When someone whispers 'I love you' in your ears or when eyes meet eyes, the tumult that it generates is more powerful than the sea in spate. It is a unique feeling of bliss and agony. If your lover or beloved is with you, it seems you have conquered the world. If he/she is away from you, the time becomes a burden. Lysander in Shakespeare's play "A Midsummer Night's Dream" aptly sums up, "the course of true love never did run smooth." (1.1.134).
I mean, that my heart unto yours [is] knit, So that but one heart we can/ make if it; Two bosoms interchained with an oath, So then two bosoms and/ single troth. Then by your side no bed-room me deny; For lying so,/ Hermia, I do not lie" - (A Midsummer Night's Dream. 2.2.47-52).
Romantic love defies logic. He/she may not be beautiful in others' eyes, but beauty lies in the eyes of the beholder. He/she may not have the best of qualities, but love-interest becomes the most ideal person. That is why love is said to be blind.

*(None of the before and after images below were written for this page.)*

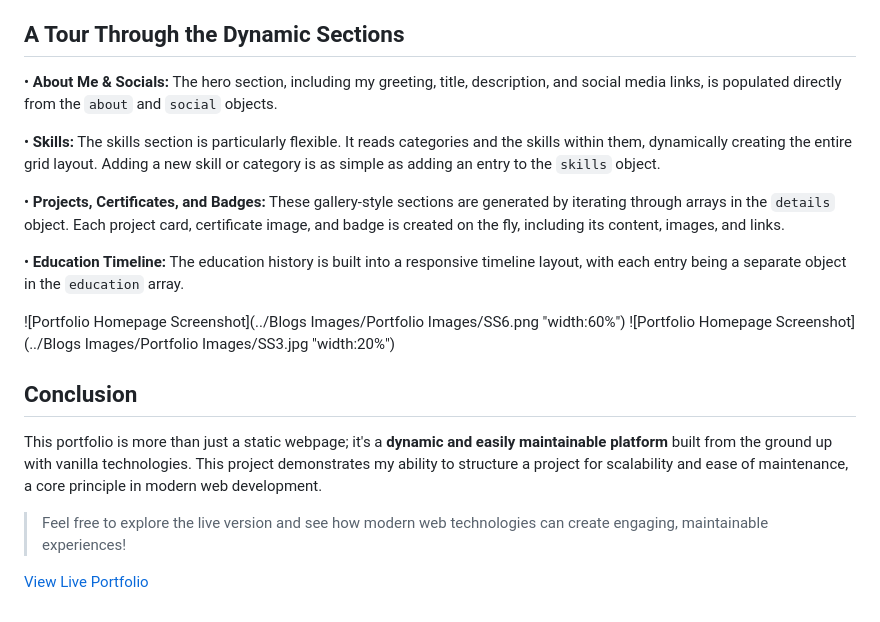
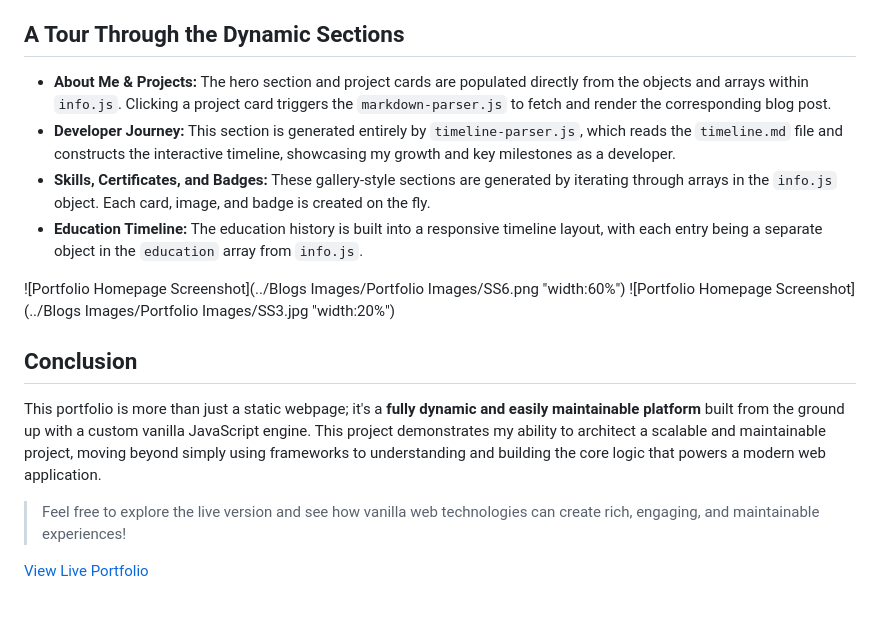
Before and after one commit to krishnasinghprojects/Portfolio, a Markdown page: blogs/portfolio.md, the part around one of its changes. Drawn GitHub-style.

```diff
--- a/blogs/portfolio.md
+++ b/blogs/portfolio.md
@@ -47,20 +54,17 @@ The styling is built upon modern CSS principles:
 
 ## A Tour Through the Dynamic Sections
 
-• **About Me & Socials:** The hero section, including my greeting, title, description, and social media links, is populated directly from the `about` and `social` objects.
-
-• **Skills:** The skills section is particularly flexible. It reads categories and the skills within them, dynamically creating the entire grid layout. Adding a new skill or category is as simple as adding an entry to the `skills` object.
-
-• **Projects, Certificates, and Badges:** These gallery-style sections are generated by iterating through arrays in the `details` object. Each project card, certificate image, and badge is created on the fly, including its content, images, and links.
-
-• **Education Timeline:** The education history is built into a responsive timeline layout, with each entry being a separate object in the `education` array.
+* **About Me & Projects:** The hero section and project cards are populated directly from the objects and arrays within `info.js`. Clicking a project card triggers the `markdown-parser.js` to fetch and render the corresponding blog post.
+* **Developer Journey:** This section is generated entirely by `timeline-parser.js`, which reads the `timeline.md` file and constructs the interactive timeline, showcasing my growth and key milestones as a developer.
+* **Skills, Certificates, and Badges:** These gallery-style sections are generated by iterating through arrays in the `info.js` object. Each card, image, and badge is created on the fly.
+* **Education Timeline:** The education history is built into a responsive timeline layout, with each entry being a separate object in the `education` array from `info.js`.
 
 ![Portfolio Homepage Screenshot](../Blogs Images/Portfolio Images/SS6.png "width:60%")
 ![Portfolio Homepage Screenshot](../Blogs Images/Portfolio Images/SS3.jpg "width:20%")
 
 ## Conclusion
 
-This portfolio is more than just a static webpage; it's a **dynamic and easily maintainable platform** built from the ground up with vanilla technologies. This project demonstrates my ability to structure a project for scalability and ease of maintenance, a core principle in modern web development.
+This portfolio is more than just a static webpage; it's a **fully dynamic and easily maintainable platform** built from the ground up with a custom vanilla JavaScript engine. This project demonstrates my ability to architect a scalable and maintainable project, moving beyond simply using frameworks to understanding and building the core logic that powers a modern web application.
 
-> Feel free to explore the live version and see how modern web technologies can create engaging, maintainable experiences!
+> Feel free to explore the live version and see how vanilla web technologies can create rich, engaging, and maintainable experiences!
 
```
Also changed, not shown: other parts of blogs/portfolio.md (+26 -19 lines).
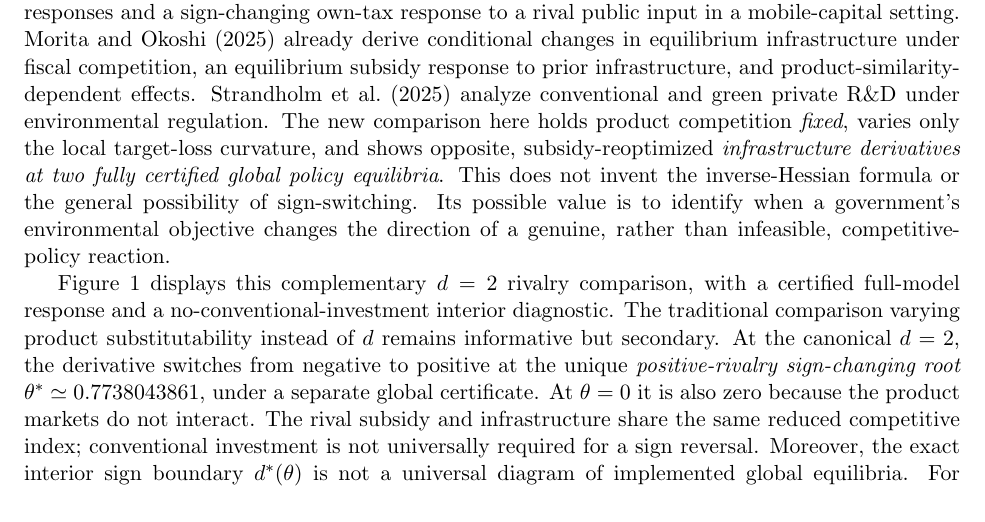
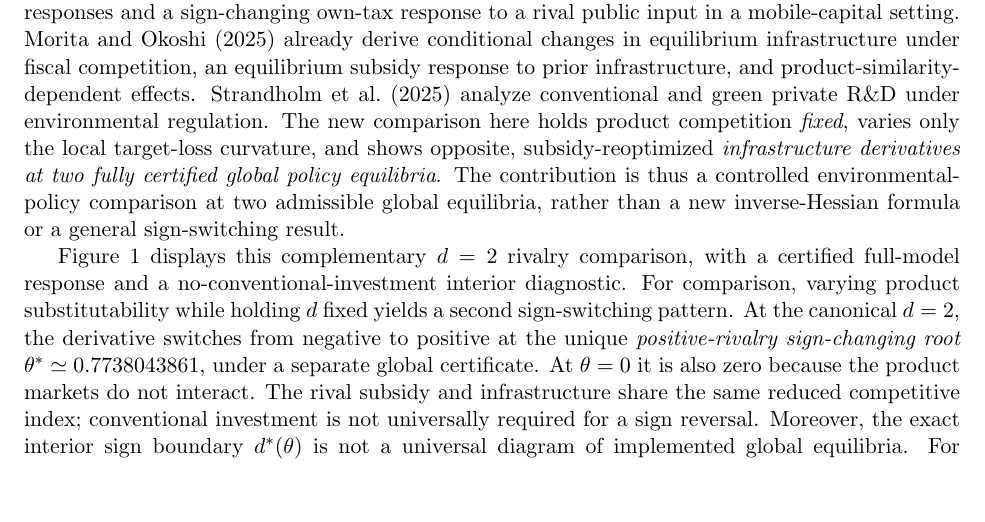
Before and after one commit to ryotamatsuki/strategic-local-green-policy-competition, a LaTeX paper (main.tex, which reads sections/introduction.tex): part of page 2 of 31, cut so that both start at the same text, the shorter picture padded with empty space. Compiled offline with pdfLaTeX.

Commit message:
ITPF editorial cleanup: remove internal audit vocabulary and improve journal-facing exposition

```diff
--- a/sections/introduction.tex
+++ b/sections/introduction.tex
@@ -9,9 +9,9 @@ Our central result gives a precise two-economy comparison. Fix product substitut
 
 The underlying game has three stages. Governments simultaneously choose firm-facing green-investment subsidies $s_i$ and productive shared infrastructure $h_i$; fixed-location firms then choose conventional cost-reducing and green investment; finally they compete in nonnegative differentiated Cournot quantities. The government values local producer surplus, its half of integrated-market consumer surplus, the cost of infrastructure, and the squared distance of territorial emissions from a target. The parameter $d$ is a \emph{loss curvature}, not the numerical target itself: the marginal welfare loss with respect to emissions is $d(E_i-\bar E_i)$ in absolute-penalty notation, with the sign reversed in the government's objective. As the firm's output and green investment respond to a rival subsidy, the consumer, producer, and target-loss components can offset one another. The own-subsidy first-order condition changes their effective balance in the infrastructure equation.
 
-The distinction from the closest literature is narrower than the presence of multiple policy instruments or any sign reversal. \citet{HauptmeierMittermaierRincke2012} establish simultaneous tax--public-input responses and a sign-changing own-tax response to a rival public input in a mobile-capital setting. \citet{MoritaOkoshi2025} already derive conditional changes in equilibrium infrastructure under fiscal competition, an equilibrium subsidy response to prior infrastructure, and product-similarity-dependent effects. \citet{StrandholmEspinolaMunoz2025} analyze conventional and green private R\&D under environmental regulation. The new comparison here holds product competition \emph{fixed}, varies only the local target-loss curvature, and shows opposite, subsidy-reoptimized \emph{infrastructure derivatives at two fully certified global policy equilibria}. This does not invent the inverse-Hessian formula or the general possibility of sign-switching. Its possible value is to identify when a government's environmental objective changes the direction of a genuine, rather than infeasible, competitive-policy reaction.
+The distinction from the closest literature is narrower than the presence of multiple policy instruments or any sign reversal. \citet{HauptmeierMittermaierRincke2012} establish simultaneous tax--public-input responses and a sign-changing own-tax response to a rival public input in a mobile-capital setting. \citet{MoritaOkoshi2025} already derive conditional changes in equilibrium infrastructure under fiscal competition, an equilibrium subsidy response to prior infrastructure, and product-similarity-dependent effects. \citet{StrandholmEspinolaMunoz2025} analyze conventional and green private R\&D under environmental regulation. The new comparison here holds product competition \emph{fixed}, varies only the local target-loss curvature, and shows opposite, subsidy-reoptimized \emph{infrastructure derivatives at two fully certified global policy equilibria}. The contribution is thus a controlled environmental-policy comparison at two admissible global equilibria, rather than a new inverse-Hessian formula or a general sign-switching result.
 
-Figure~\ref{fig:threshold-response} displays this complementary $d=2$ rivalry comparison, with a certified full-model response and a no-conventional-investment interior diagnostic. The traditional comparison varying product substitutability instead of $d$ remains informative but secondary. At the canonical $d=2$, the derivative switches from negative to positive at the unique \emph{positive-rivalry sign-changing root} $\theta^*\simeq0.7738043861$, under a separate global certificate. At $\theta=0$ it is also zero because the product markets do not interact. The rival subsidy and infrastructure share the same reduced competitive index; conventional investment is not universally required for a sign reversal. Moreover, the exact interior sign boundary $d^*(\theta)$ is not a universal diagram of implemented global equilibria. For example, an interior candidate at $d=1.5$ can be defeated by firm-exclusion deviations and at $d=3$ can imply negative infrastructure. These counterexamples matter for the policy interpretation of any sign diagram.
+Figure~\ref{fig:threshold-response} displays this complementary $d=2$ rivalry comparison, with a certified full-model response and a no-conventional-investment interior diagnostic. For comparison, varying product substitutability while holding $d$ fixed yields a second sign-switching pattern. At the canonical $d=2$, the derivative switches from negative to positive at the unique \emph{positive-rivalry sign-changing root} $\theta^*\simeq0.7738043861$, under a separate global certificate. At $\theta=0$ it is also zero because the product markets do not interact. The rival subsidy and infrastructure share the same reduced competitive index; conventional investment is not universally required for a sign reversal. Moreover, the exact interior sign boundary $d^*(\theta)$ is not a universal diagram of implemented global equilibria. For example, an interior candidate at $d=1.5$ can be defeated by firm-exclusion deviations and at $d=3$ can imply negative infrastructure. These counterexamples matter for the policy interpretation of any sign diagram.
 
 The result speaks to public economics because productive infrastructure and business support are joint fiscal decisions when private investment and environmental objectives interact across markets. It does not show that real prefectures have authority over this exact instrument pair, that the latent target-loss curvature can be inferred directly from a published emissions target, or that policy coordination necessarily reduces emissions. In the model, a feasible coordinated active-duopoly benchmark raises measured regional welfare and territorial emissions together. Japan's GX programs illustrate the coexistence of common productive infrastructure and green business support \citep{METIGX2026,METIGXSubsidy2026}, while subnational decarbonization initiatives motivate territorial objectives \citep{OECDJapan2025}; neither establishes the model's institutional assumptions.
 
```
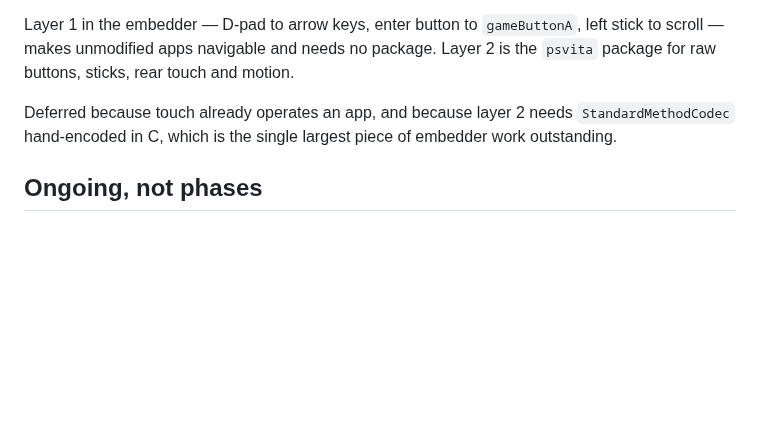
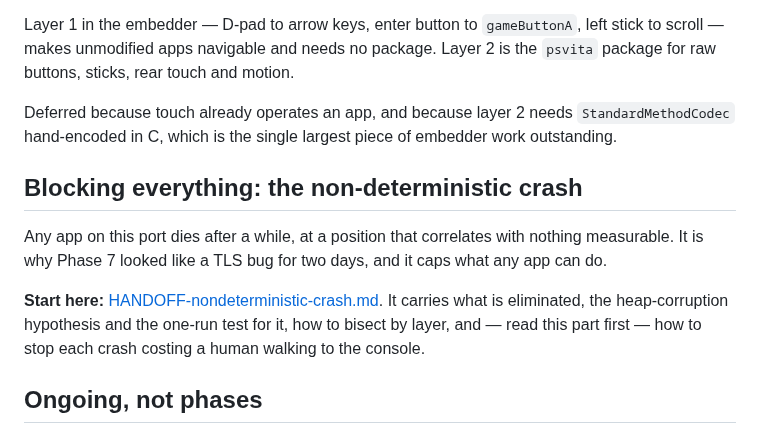
Before and after one commit to flutter-vita/flutter-vita, a Markdown page: docs/roadmap-capabilities.md, the part around the change. GitHub-like rendering; blank space fills up the shorter version.

```diff
--- a/docs/roadmap-capabilities.md
+++ b/docs/roadmap-capabilities.md
@@ -152,6 +152,17 @@ Deferred because touch already operates an app, and because layer 2 needs
 `StandardMethodCodec` hand-encoded in C, which is the single largest piece of
 embedder work outstanding.
 
+## Blocking everything: the non-deterministic crash
+
+Any app on this port dies after a while, at a position that correlates with
+nothing measurable. It is why Phase 7 looked like a TLS bug for two days, and it
+caps what any app can do.
+
+**Start here:** [HANDOFF-nondeterministic-crash.md](HANDOFF-nondeterministic-crash.md).
+It carries what is eliminated, the heap-corruption hypothesis and the one-run
+test for it, how to bisect by layer, and — read this part first — how to stop
+each crash costing a human walking to the console.
+
 ## Ongoing, not phases
 
 - **App corpus** — real apps from GitHub, checkouts gitignored, manifest
```
Also changed, not shown: docs/HANDOFF-nondeterministic-crash.md (added, +163 -0 lines).
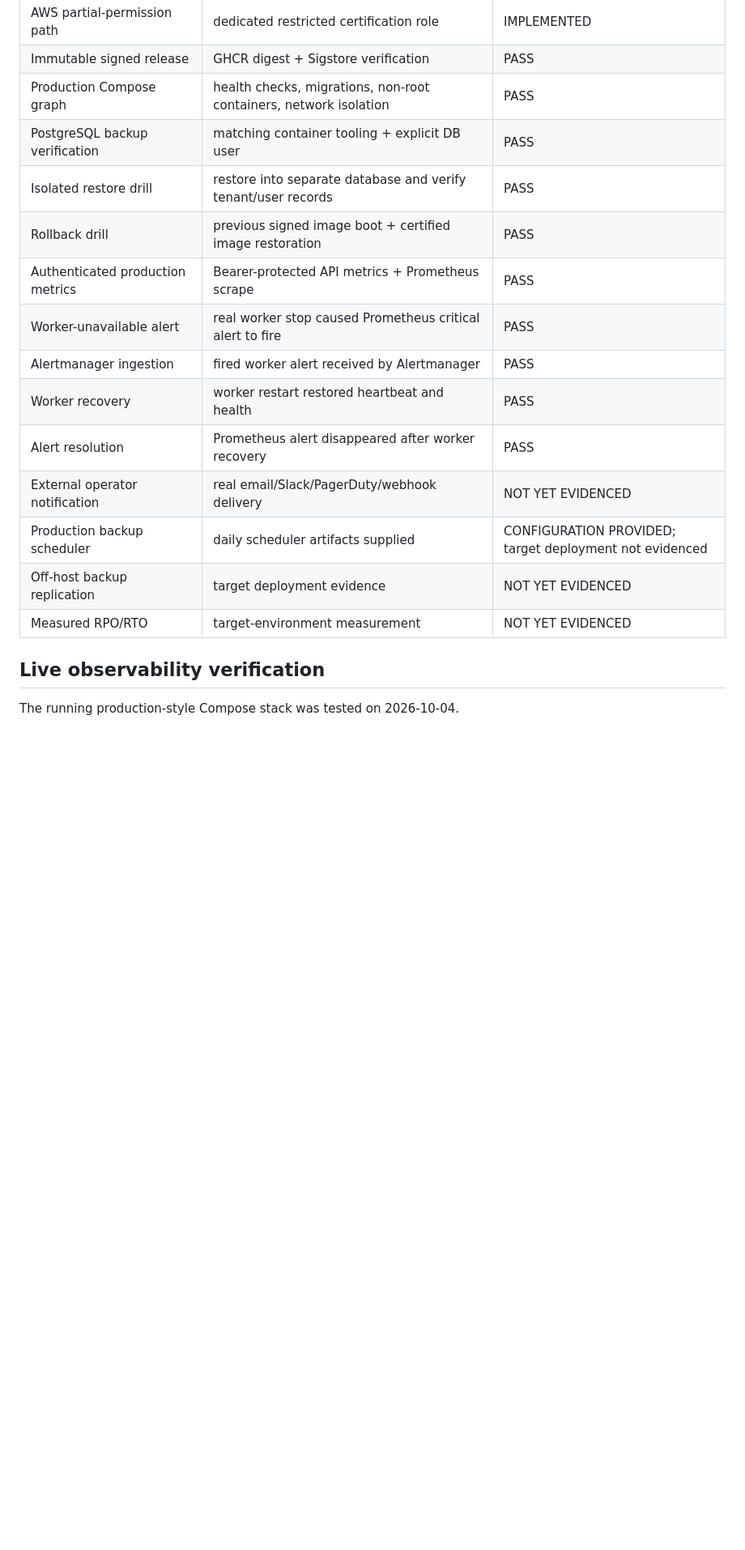
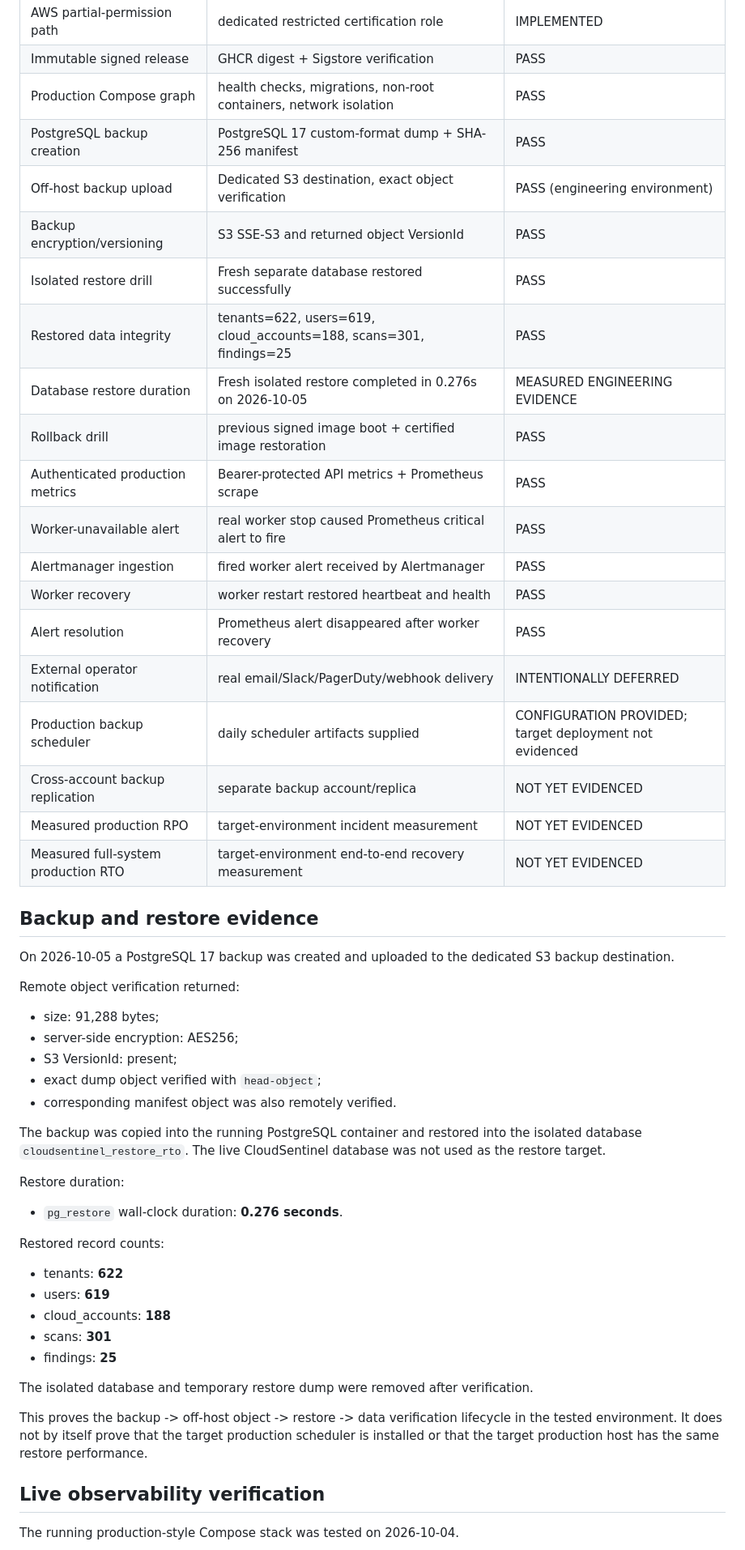
Before and after one commit to pentest-sourav/cloudsentinel, a Markdown page: docs/PRODUCTION_READINESS_AUDIT.md, the part around one of its changes. Shown at 81% size. Rendered like a GitHub page; blank space fills up the shorter version.

Commit message:
docs: record backup restore and recovery evidence

```diff
--- a/docs/PRODUCTION_READINESS_AUDIT.md
+++ b/docs/PRODUCTION_READINESS_AUDIT.md
@@ -28,18 +28,59 @@ environment.
 | AWS partial-permission path | dedicated restricted certification role | IMPLEMENTED |
 | Immutable signed release | GHCR digest + Sigstore verification | PASS |
 | Production Compose graph | health checks, migrations, non-root containers, network isolation | PASS |
-| PostgreSQL backup verification | matching container tooling + explicit DB user | PASS |
-| Isolated restore drill | restore into separate database and verify tenant/user records | PASS |
+| PostgreSQL backup creation | PostgreSQL 17 custom-format dump + SHA-256 manifest | PASS |
+| Off-host backup upload | Dedicated S3 destination, exact object verification | PASS (engineering environment) |
+| Backup encryption/versioning | S3 SSE-S3 and returned object VersionId | PASS |
+| Isolated restore drill | Fresh separate database restored successfully | PASS |
+| Restored data integrity | tenants=622, users=619, cloud_accounts=188, scans=301, findings=25 | PASS |
+| Database restore duration | Fresh isolated restore completed in 0.276s on 2026-10-05 | MEASURED ENGINEERING EVIDENCE |
 | Rollback drill | previous signed image boot + certified image restoration | PASS |
 | Authenticated production metrics | Bearer-protected API metrics + Prometheus scrape | PASS |
 | Worker-unavailable alert | real worker stop caused Prometheus critical alert to fire | PASS |
 | Alertmanager ingestion | fired worker alert received by Alertmanager | PASS |
 | Worker recovery | worker restart restored heartbeat and health | PASS |
 | Alert resolution | Prometheus alert disappeared after worker recovery | PASS |
-| External operator notification | real email/Slack/PagerDuty/webhook delivery | NOT YET EVIDENCED |
+| External operator notification | real email/Slack/PagerDuty/webhook delivery | INTENTIONALLY DEFERRED |
 | Production backup scheduler | daily scheduler artifacts supplied | CONFIGURATION PROVIDED; target deployment not evidenced |
-| Off-host backup replication | target deployment evidence | NOT YET EVIDENCED |
-| Measured RPO/RTO | target-environment measurement | NOT YET EVIDENCED |
+| Cross-account backup replication | separate backup account/replica | NOT YET EVIDENCED |
+| Measured production RPO | target-environment incident measurement | NOT YET EVIDENCED |
+| Measured full-system production RTO | target-environment end-to-end recovery measurement | NOT YET EVIDENCED |
+
+## Backup and restore evidence
+
+On 2026-10-05 a PostgreSQL 17 backup was created and uploaded to the dedicated
+S3 backup destination.
+
+Remote object verification returned:
+
+- size: 91,288 bytes;
+- server-side encryption: AES256;
+- S3 VersionId: present;
+- exact dump object verified with `head-object`;
+- corresponding manifest object was also remotely verified.
+
+The backup was copied into the running PostgreSQL container and restored into
+the isolated database `cloudsentinel_restore_rto`. The live CloudSentinel
+database was not used as the restore target.
+
+Restore duration:
+
+- `pg_restore` wall-clock duration: **0.276 seconds**.
+
+Restored record counts:
+
+- tenants: **622**
+- users: **619**
+- cloud_accounts: **188**
+- scans: **301**
+- findings: **25**
+
+The isolated database and temporary restore dump were removed after verification.
+
+This proves the backup -> off-host object -> restore -> data verification
+lifecycle in the tested environment. It does not by itself prove that the
+target production scheduler is installed or that the target production host
+has the same restore performance.
 
 ## Live observability verification
 
```
Also changed, not shown: other parts of docs/PRODUCTION_READINESS_AUDIT.md (+23 -20 lines).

When Romantic love transcends physical barrier and turns metaphysical, it becomes Platonic. The feeling here is much different from what one gets in Romantic attachment. It is a kind of intellectual bonding between two friends. The feelings of jealousy and pining so common in Romantic love are missing here. In Shakespeare's play "Hamlet", the protagonist's bond with his best friend Horatio is the finest example of platonic love.
Plato put philosophy in love. The beauty of the moon or the twilight of sunset too evokes feelings in us. This is Platonic love. As William Wordsworth in "Ode on Intimations of Immortality from Recollections of Early Childhood," said:
To me the meanest flower that blows can give
Thoughts that do often lie too deep for tears.
Spenser's "Hymn in Honor of Beauty," Shelley's "Hymn to Intellectual Beauty," and Wordsworth's "Ode on Intimations of Immortality from Recollections of Early Childhood" express Platonic Love.
Attachment and affection are but the manifestations of love. These are best manifested in familial love or what Greeks called 'storge.' Familial love is self-less. Parents care for their offspring unconditionally. We love our parents for what they are and what they have done for us. A motherly caress soothes the worst of pains. A child looks up to his/her father as a pillar of support, a tower of strength and an ideal person to emulate. When a father places a goodnight kiss on the forehead of his daughter who has fallen asleep in his arms,